Content starts

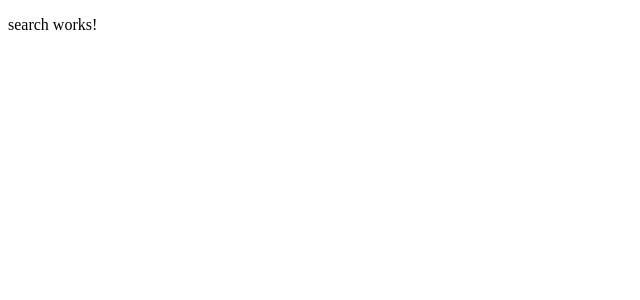
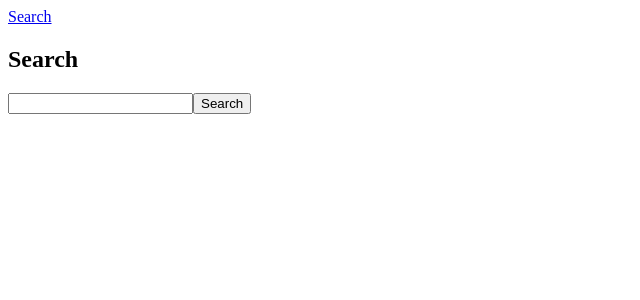
Before and after one commit to peter-miklos/mercury-a4, an Angular app: page /search in a window 1280 px wide. Shown: the top 300 px of the page, without its empty margins (0-640 px from the left). Built offline with nearby package versions, Linux system fonts and the light colour scheme.

Commit message:
searh.component.html updated, nav added to app.component.html

```diff
--- a/src/app/app.component.html
+++ b/src/app/app.component.html
@@ -1 +1,4 @@
+<nav>
+  <a routerLink="/search" routerLinkActice="active">Search</a>
+</nav>
 <router-outlet></router-outlet>
--- a/src/app/search/search.component.html
+++ b/src/app/search/search.component.html
@@ -1,3 +1,6 @@
-<p>
-  search works!
-</p>
+<h2>Search</h2>
+<form>
+  <input type="search" name="query" [(ngModel)]="query" (keyup.enter)="search()">
+  <button type="button" (click)="search()">Search</button>
+</form>
+<pre>{{ searchResult | json }}</pre>
```
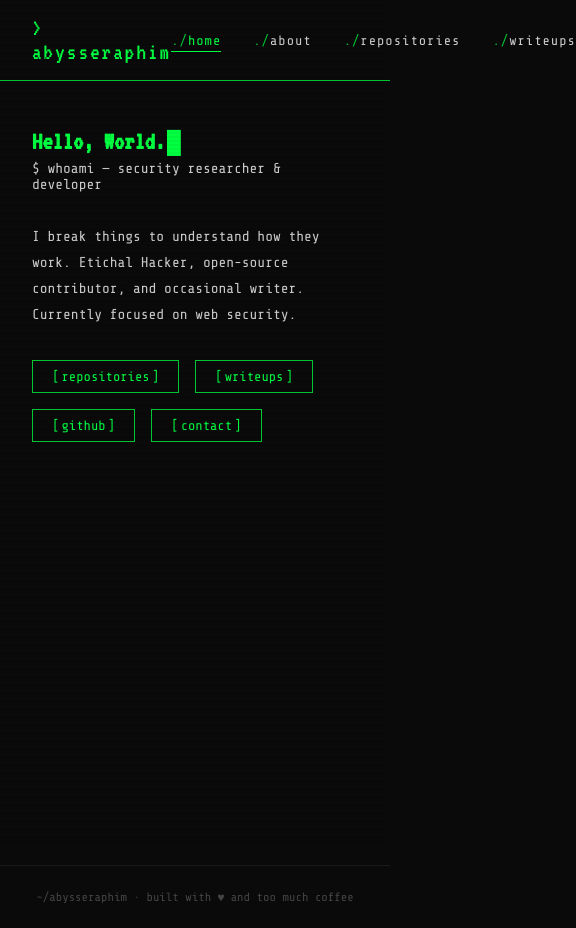
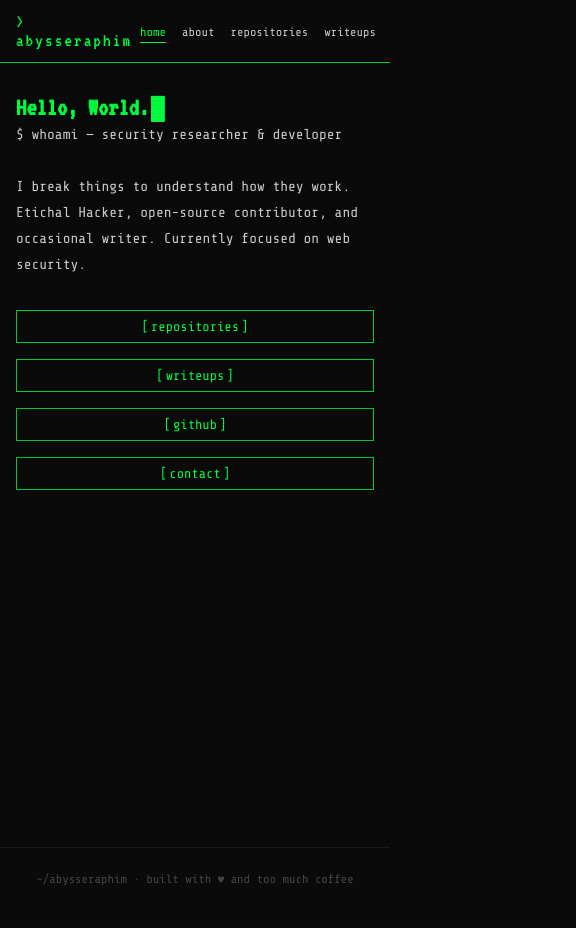
Before and after one commit to abysseraphim/abysseraphim.github.io, a plain HTML site: page index.html in a window 390 px wide. Shown: the whole page, 576 px wide, since content can reach past the window. Drawn offline with nearby package versions, Linux system fonts and the light colour scheme.

Commit message:
Update style.css

```diff
--- a/css/style.css
+++ b/css/style.css
@@ -136,3 +136,23 @@ main { max-width: 860px; margin: 0 auto; padding: 3rem 2rem; min-height: calc(10
 
 /* FOOTER */
 footer { text-align: center; padding: 1.5rem; border-top: 1px solid var(--border); color: #444; font-size: 0.75rem; }
+
+/* MOBILE */
+@media (max-width: 600px) {
+  nav { padding: 0.75rem 1rem; gap: 0.5rem; }
+  .nav-logo { font-size: 1.2rem; }
+  .nav-links { gap: 1rem; }
+  .nav-links a { font-size: 0.75rem; letter-spacing: 0; }
+  .nav-links a::before { content: ''; }
+
+  main { padding: 2rem 1rem; }
+
+  .writeup-item { grid-template-columns: auto 1fr; }
+  .writeup-item .wi-meta { grid-column: 2; margin-top: -0.5rem; }
+
+  .cert-list li { flex-wrap: wrap; }
+  .cert-list a { margin-left: 0; }
+
+  .home-links { flex-direction: column; }
+  .btn { text-align: center; }
+}
```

Content ends

> What to work on: Repeat the records word for word. Leave out whatever pictures they hold.

> Result:
Before and after one commit to peter-miklos/mercury-a4, an Angular app: page /search in a window 1280 px wide. Shown: the top 300 px of the page, without its empty margins (0-640 px from the left). Built offline with nearby package versions, Linux system fonts and the light colour scheme.

Commit message:
searh.component.html updated, nav added to app.component.html

```diff
--- a/src/app/app.component.html
+++ b/src/app/app.component.html
@@ -1 +1,4 @@
+<nav>
+  <a routerLink="/search" routerLinkActice="active">Search</a>
+</nav>
 <router-outlet></router-outlet>
--- a/src/app/search/search.component.html
+++ b/src/app/search/search.component.html
@@ -1,3 +1,6 @@
-<p>
-  search works!
-</p>
+<h2>Search</h2>
+<form>
+  <input type="search" name="query" [(ngModel)]="query" (keyup.enter)="search()">
+  <button type="button" (click)="search()">Search</button>
+</form>
+<pre>{{ searchResult | json }}</pre>
```
Before and after one commit to abysseraphim/abysseraphim.github.io, a plain HTML site: page index.html in a window 390 px wide. Shown: the whole page, 576 px wide, since content can reach past the window. Drawn offline with nearby package versions, Linux system fonts and the light colour scheme.

Commit message:
Update style.css

```diff
--- a/css/style.css
+++ b/css/style.css
@@ -136,3 +136,23 @@ main { max-width: 860px; margin: 0 auto; padding: 3rem 2rem; min-height: calc(10
 
 /* FOOTER */
 footer { text-align: center; padding: 1.5rem; border-top: 1px solid var(--border); color: #444; font-size: 0.75rem; }
+
+/* MOBILE */
+@media (max-width: 600px) {
+  nav { padding: 0.75rem 1rem; gap: 0.5rem; }
+  .nav-logo { font-size: 1.2rem; }
+  .nav-links { gap: 1rem; }
+  .nav-links a { font-size: 0.75rem; letter-spacing: 0; }
+  .nav-links a::before { content: ''; }
+
+  main { padding: 2rem 1rem; }
+
+  .writeup-item { grid-template-columns: auto 1fr; }
+  .writeup-item .wi-meta { grid-column: 2; margin-top: -0.5rem; }
+
+  .cert-list li { flex-wrap: wrap; }
+  .cert-list a { margin-left: 0; }
+
+  .home-links { flex-direction: column; }
+  .btn { text-align: center; }
+}
```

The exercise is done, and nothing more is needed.